Oct. 17, 2019, 8:01 PM

A bill with bipartisan support introduced in the Senate and House would require U.S. Supreme Court justices and federal judges to reveal more about travel-related gifts they receive.

The Judicial Travel Accountability Act is the latest call for greater transparency in the federal judiciary. Transparency advocates have also campaigned for cameras in the courtroom, and the federal judiciary has implemented workplace misconduct reforms in the past year that increase transparency.

The bill would amend the Ethics in Government Act of 1978 to expand the scope of financial disclosure requirements.

“Supreme Court justices and federal judges enjoy lifetime appointments and tremendous power to shape Americans’ lives,” Sheldon Whitehouse (D-R.I.), who introduced the bill in the Senate, said in a statement.

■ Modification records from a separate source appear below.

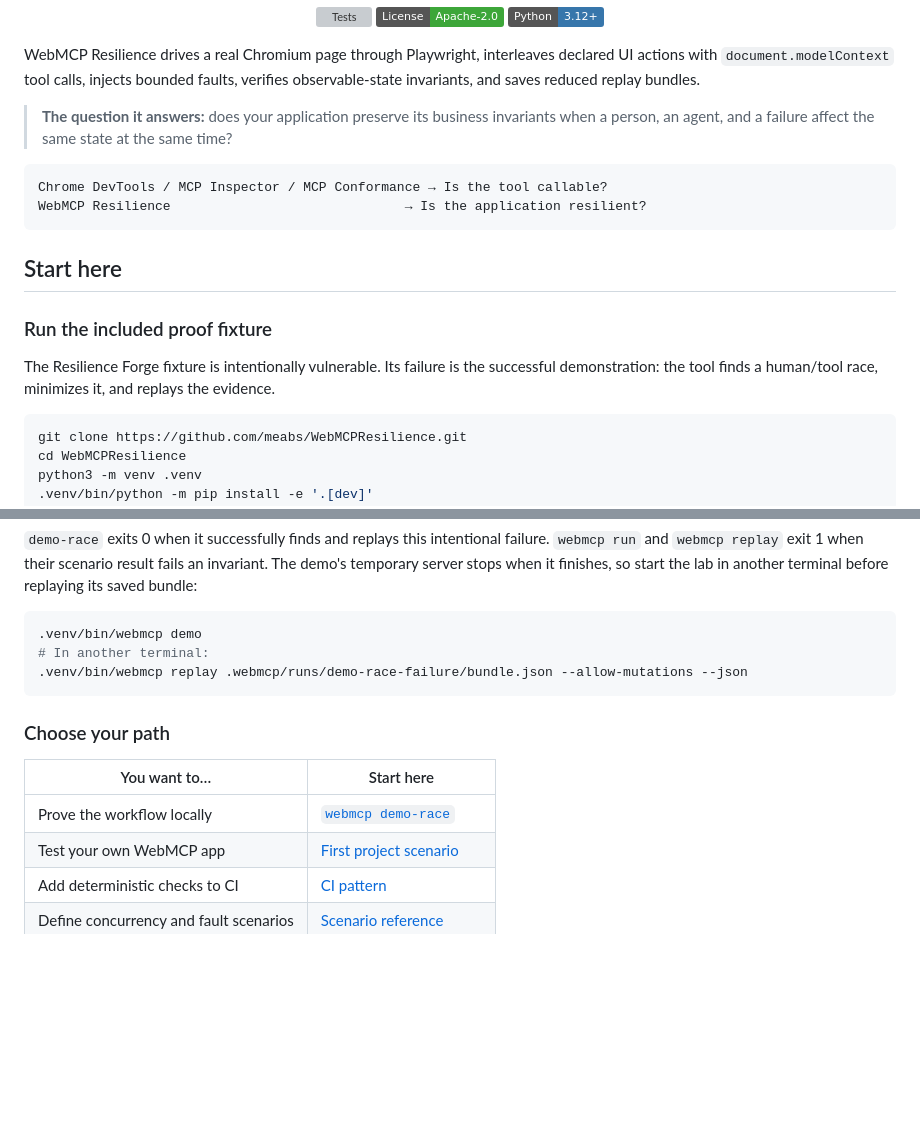
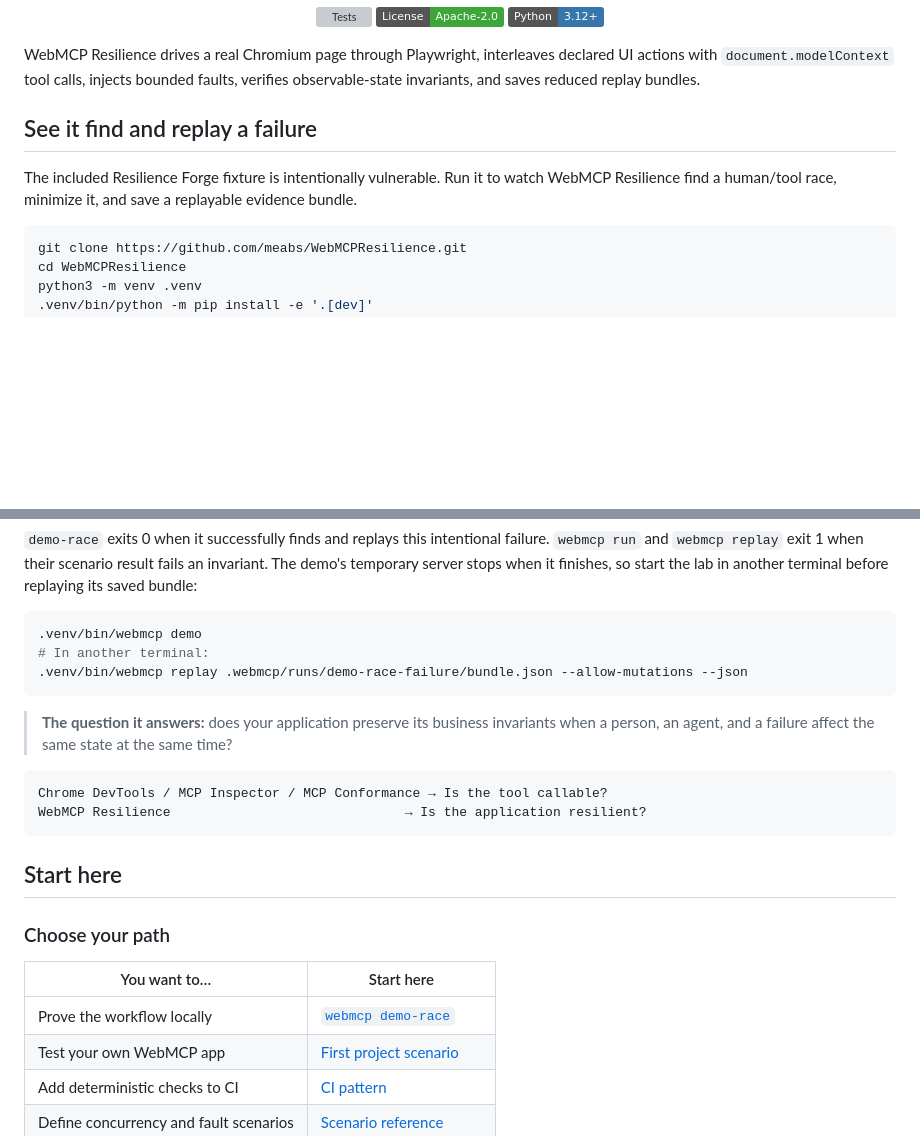
Before and after one commit to meabs/WebMCPResilience, a Markdown page: README.md, 2 parts joined by grey strips. GitHub-like rendering; badges without logos; blank space fills up the shorter version; grey boxes are pictures that could not be loaded.

Commit message:
docs: promote demo race walkthrough

````diff
--- a/README.md
+++ b/README.md
@@ -18,22 +18,11 @@ WebMCP Resilience drives a real Chromium page through Playwright, interleaves
 declared UI actions with `document.modelContext` tool calls, injects bounded
 faults, verifies observable-state invariants, and saves reduced replay bundles.
 
-> **The question it answers:** does your application preserve its business
-> invariants when a person, an agent, and a failure affect the same state at
-> the same time?
+## See it find and replay a failure
 
-```text
-Chrome DevTools / MCP Inspector / MCP Conformance → Is the tool callable?
-WebMCP Resilience                              → Is the application resilient?
-```
-
-## Start here
-
-### Run the included proof fixture
-
-The Resilience Forge fixture is intentionally vulnerable. Its failure is the
-successful demonstration: the tool finds a human/tool race, minimizes it, and
-replays the evidence.
+The included Resilience Forge fixture is intentionally vulnerable. Run it to
+watch WebMCP Resilience find a human/tool race, minimize it, and save a
+replayable evidence bundle.
 
 ```bash
 git clone https://github.com/meabs/WebMCPResilience.git
@@ -65,6 +54,17 @@ start the lab in another terminal before replaying its saved bundle:
 .venv/bin/webmcp replay .webmcp/runs/demo-race-failure/bundle.json --allow-mutations --json
 ```
 
+> **The question it answers:** does your application preserve its business
+> invariants when a person, an agent, and a failure affect the same state at
+> the same time?
+
+```text
+Chrome DevTools / MCP Inspector / MCP Conformance → Is the tool callable?
+WebMCP Resilience                              → Is the application resilient?
+```
+
+## Start here
+
 ### Choose your path
 
 | You want to… | Start here |
````
Also changed, not shown: other parts of README.md (+1 -1 lines).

“With that power comes invitations from outside groups and individuals, many of whom are active litigants before federal courts,” he said.

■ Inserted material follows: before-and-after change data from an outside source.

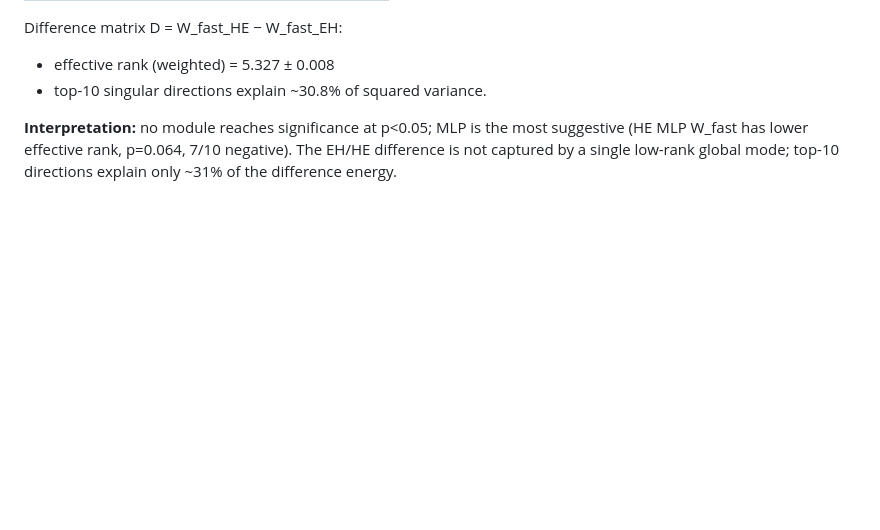
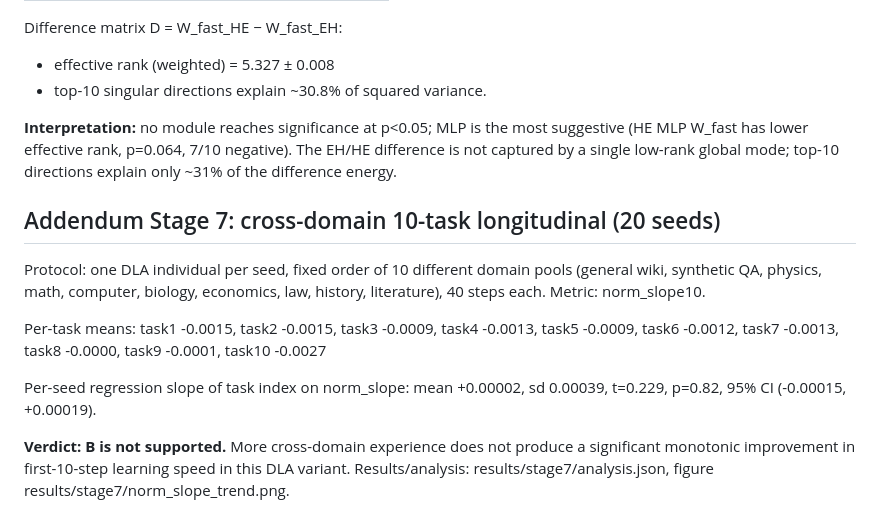
Before and after one commit to JayCRL/DLA, a Markdown page: paper/overnight_report.md, the part around the change. Drawn GitHub-style; blank space fills up the shorter version.

Commit message:
Stage 7 complete: cross-domain 10-task longitudinal, B not supported

```diff
--- a/paper/overnight_report.md
+++ b/paper/overnight_report.md
@@ -188,3 +188,21 @@ Difference matrix D = W_fast_HE − W_fast_EH:
 suggestive (HE MLP W_fast has lower effective rank, p=0.064, 7/10 negative).
 The EH/HE difference is not captured by a single low-rank global mode; top-10
 directions explain only ~31% of the difference energy.
+
+## Addendum Stage 7: cross-domain 10-task longitudinal (20 seeds)
+
+Protocol: one DLA individual per seed, fixed order of 10 different domain pools
+(general wiki, synthetic QA, physics, math, computer, biology, economics, law,
+history, literature), 40 steps each. Metric: norm_slope10.
+
+Per-task means:
+task1 -0.0015, task2 -0.0015, task3 -0.0009, task4 -0.0013, task5 -0.0009,
+task6 -0.0012, task7 -0.0013, task8 -0.0000, task9 -0.0001, task10 -0.0027
+
+Per-seed regression slope of task index on norm_slope:
+mean +0.00002, sd 0.00039, t=0.229, p=0.82, 95% CI (-0.00015, +0.00019).
+
+**Verdict: B is not supported.** More cross-domain experience does not produce a
+significant monotonic improvement in first-10-step learning speed in this DLA
+variant. Results/analysis: results/stage7/analysis.json, figure
+results/stage7/norm_slope_trend.png.
```
Also changed, not shown: results_stage5/wfast_decompose_groups.png (added).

“To avoid conflicts of interest, the American people ought to know what hospitality, travel, and other emoluments justices and judges receive,” Whitehouse said.

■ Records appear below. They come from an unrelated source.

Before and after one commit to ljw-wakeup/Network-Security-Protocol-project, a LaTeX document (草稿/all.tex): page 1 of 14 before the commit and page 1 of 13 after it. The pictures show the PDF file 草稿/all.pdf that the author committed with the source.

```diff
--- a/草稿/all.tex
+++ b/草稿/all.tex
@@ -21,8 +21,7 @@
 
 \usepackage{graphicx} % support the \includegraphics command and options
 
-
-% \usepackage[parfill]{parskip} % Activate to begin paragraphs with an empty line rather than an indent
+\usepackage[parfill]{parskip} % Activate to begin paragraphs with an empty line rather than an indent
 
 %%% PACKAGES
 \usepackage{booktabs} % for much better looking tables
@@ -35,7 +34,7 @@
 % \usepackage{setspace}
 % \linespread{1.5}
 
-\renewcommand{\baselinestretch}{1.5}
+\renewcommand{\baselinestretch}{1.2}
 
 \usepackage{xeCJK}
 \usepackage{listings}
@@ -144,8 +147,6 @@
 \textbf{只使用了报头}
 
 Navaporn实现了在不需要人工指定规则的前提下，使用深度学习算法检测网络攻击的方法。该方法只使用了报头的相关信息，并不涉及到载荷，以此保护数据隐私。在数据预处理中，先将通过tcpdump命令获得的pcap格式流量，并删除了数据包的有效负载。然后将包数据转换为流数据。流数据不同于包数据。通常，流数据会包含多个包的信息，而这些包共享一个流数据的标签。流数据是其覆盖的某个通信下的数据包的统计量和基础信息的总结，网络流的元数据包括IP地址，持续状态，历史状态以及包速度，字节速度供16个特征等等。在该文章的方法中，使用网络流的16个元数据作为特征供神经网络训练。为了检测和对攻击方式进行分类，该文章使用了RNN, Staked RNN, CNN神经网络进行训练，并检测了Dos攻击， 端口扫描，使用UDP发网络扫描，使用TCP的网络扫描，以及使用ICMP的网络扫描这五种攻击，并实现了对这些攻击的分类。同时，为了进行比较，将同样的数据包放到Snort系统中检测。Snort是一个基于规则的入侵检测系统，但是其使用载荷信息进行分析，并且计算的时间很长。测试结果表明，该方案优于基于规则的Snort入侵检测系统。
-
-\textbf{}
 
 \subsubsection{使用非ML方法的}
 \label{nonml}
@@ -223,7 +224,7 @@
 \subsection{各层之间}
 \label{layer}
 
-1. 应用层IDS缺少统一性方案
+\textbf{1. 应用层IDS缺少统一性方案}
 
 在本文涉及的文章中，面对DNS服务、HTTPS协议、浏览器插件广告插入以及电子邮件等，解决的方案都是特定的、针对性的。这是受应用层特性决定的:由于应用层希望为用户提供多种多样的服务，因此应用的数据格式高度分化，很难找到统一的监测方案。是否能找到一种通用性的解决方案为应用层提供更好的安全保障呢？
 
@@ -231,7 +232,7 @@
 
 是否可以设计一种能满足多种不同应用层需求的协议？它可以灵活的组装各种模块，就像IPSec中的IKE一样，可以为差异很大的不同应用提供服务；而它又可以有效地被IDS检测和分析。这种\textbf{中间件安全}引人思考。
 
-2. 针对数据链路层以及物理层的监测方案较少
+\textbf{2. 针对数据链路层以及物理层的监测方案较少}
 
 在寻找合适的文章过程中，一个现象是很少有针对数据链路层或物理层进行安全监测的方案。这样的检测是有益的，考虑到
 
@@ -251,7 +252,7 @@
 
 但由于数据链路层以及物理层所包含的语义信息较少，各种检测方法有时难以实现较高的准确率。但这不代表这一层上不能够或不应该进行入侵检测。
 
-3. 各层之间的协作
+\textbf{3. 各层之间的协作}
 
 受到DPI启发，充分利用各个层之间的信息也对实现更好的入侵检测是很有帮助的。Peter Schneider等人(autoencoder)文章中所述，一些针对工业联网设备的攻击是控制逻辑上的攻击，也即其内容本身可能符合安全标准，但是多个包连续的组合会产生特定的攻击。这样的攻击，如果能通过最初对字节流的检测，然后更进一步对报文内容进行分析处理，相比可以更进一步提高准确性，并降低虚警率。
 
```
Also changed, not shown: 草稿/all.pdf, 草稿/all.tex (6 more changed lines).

Supreme Court watchdog and Executive Director of Fix the Court Gabe Roth said in a statement that members of the federal judiciary take thousands of trips annually “often to exotic locales and resorts, with partisan interest groups, well-connected political donors or federal court litigants often footing the bill.”

The Ethics in Government Act requires that judges’ disclosures include only the identity of the source and a brief description of reimbursements over $390. But judges don’t have to identify the dollar value of the reimbursement, and are exempted entirely from reporting any gifts in the form of “food, lodging, or entertainment received as personal hospitality,” Whitehouse said in a news release.

The Judicial Travel Accountability Act would require “judicial officers’" financial disclosure statements to include the dollar amount of transportation, lodging, and meal expense reimbursements and gifts, as well as a detailed description of any meetings and events attended.

The bill calls for disclosures to be filed within 15 days of a trip and to be made available on a public website. The Supreme Court doesn’t post its financial disclosures online and they are made available only once a year.

“Full transparency is critical for ensuring public confidence in our system of justice,” said Rep. David Cicilline (D-R.I.), who introduced the bill in the House. “Supreme Court justices and federal judges should always be held to the highest ethical standards,” Cicilline said in a statement. “As Republicans like Mitch McConnell continue working with wealthy special interests to change the face of the federal judiciary, it’s absolutely crucial that we pass this bill now.”

Sens. Patrick Leahy (D-Vt.), Dick Durbin (D-Ill.), Amy Klobuchar (D-Minn.), Richard Blumenthal (D-Conn.), Cory Booker (D-N.J.), Sherrod Brown (D-Ohio), Ron Wyden (D-Ore.), and Edward J. Markey (D-Mass.), and Representatives Ben Cline (R-Va.), Eleanor Holmes Norton (D-D.C.), and Sheila Jackson Lee (D-Texas) joined Whitehouse and Cicilline in introducing the bill in both chambers of Congress.

A number of the co-sponsors are members of the Senate or House judiciary committees.

There was no bill number assigned as of time of publication.

To contact the reporter on this story: Melissa Heelan Stanzione in Washington at mstanzione@bloomberglaw.com

To contact the editors responsible for this story: Jessie Kokrda Kamens at jkamens@bloomberglaw.com; Rebekah Mintzer at rmintzer@bloomberglaw.com